City insiders have warned that tax cuts designed to stimulate economic growth might have the opposite effect.
Bankers, bond traders and economists the BBC talked to cast doubt on the government policy that was announced on Friday.
The Chancellor and Prime Minister's guiding star has been that if you put more money in the pockets of consumers and companies the economy should grow.
Tax cuts should therefore produce stronger economic growth.
However, the opposite might be true in this case, with the tax cuts making economic growth harder to achieve, the City of London insiders said.
The unexpectedly large £45bn cut to existing and proposed tax rates has put even more pressure on the Bank of England to raise interest rates faster than was previously contemplated.
Markets were expecting baseline interest rates set by the Bank to rise from 2.25% now to 4% next year.
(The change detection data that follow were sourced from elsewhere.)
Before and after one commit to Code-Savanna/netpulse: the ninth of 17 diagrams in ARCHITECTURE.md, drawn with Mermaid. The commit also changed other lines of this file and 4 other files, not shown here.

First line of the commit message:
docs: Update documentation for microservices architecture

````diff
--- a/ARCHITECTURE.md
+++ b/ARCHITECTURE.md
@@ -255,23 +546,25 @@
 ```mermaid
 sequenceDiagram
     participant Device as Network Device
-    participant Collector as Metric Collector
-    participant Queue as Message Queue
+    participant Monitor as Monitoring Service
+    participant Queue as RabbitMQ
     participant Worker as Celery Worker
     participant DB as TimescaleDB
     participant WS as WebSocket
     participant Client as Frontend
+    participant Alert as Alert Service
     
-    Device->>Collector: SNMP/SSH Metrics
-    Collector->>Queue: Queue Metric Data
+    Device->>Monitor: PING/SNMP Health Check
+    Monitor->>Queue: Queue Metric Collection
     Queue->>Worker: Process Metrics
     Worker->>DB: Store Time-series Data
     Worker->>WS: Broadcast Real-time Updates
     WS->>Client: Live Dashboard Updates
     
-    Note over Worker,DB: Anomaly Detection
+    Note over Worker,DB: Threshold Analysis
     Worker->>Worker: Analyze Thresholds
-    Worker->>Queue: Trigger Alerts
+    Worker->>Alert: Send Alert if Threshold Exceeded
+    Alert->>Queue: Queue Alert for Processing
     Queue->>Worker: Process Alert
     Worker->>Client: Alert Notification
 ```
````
Since Friday's not-so-mini-budget, the bank rate is now expected to hit nearly 6% in May of next year.
Companies don't get to borrow at that rate, they pay extra on top, for the perceived risk they won't be able to pay it back.
For example, Marks and Spencer would have to pay 10% or more if it was to borrow for 5 years in the market today.
Very few companies are going to borrow to invest in their business - build a factory, hire more people, expand research and development - at rates that high.
In fact, they are likely to try and reduce the debt they already have by not renewing loans as they come to the end of their term - reducing their spending and investment power.
As one bond trader put it: "The additional risk now associated with the UK specifically means UK companies will be charged an extra premium for their borrowing compared to last week, which runs counter to the government's growth agenda."
It may be that the markets will settle down, take a closer look at the government's other reforms and cuts to regulation promised in the coming weeks and months, and decide the government's plan for growth can work.
But, as things stand, the UK and the companies that call it home have lost some credibility in the eyes of lenders.
That increases borrowing costs by a margin that more than offsets the potential boost to the incomes of consumers and businesses of cuts to current income and proposed corporation tax rates.
"Two steps forward - three steps back" said another bond expert. No wonder they are sometime called bond vigilantes.
Trussonomics has had a bruising first encounter with them.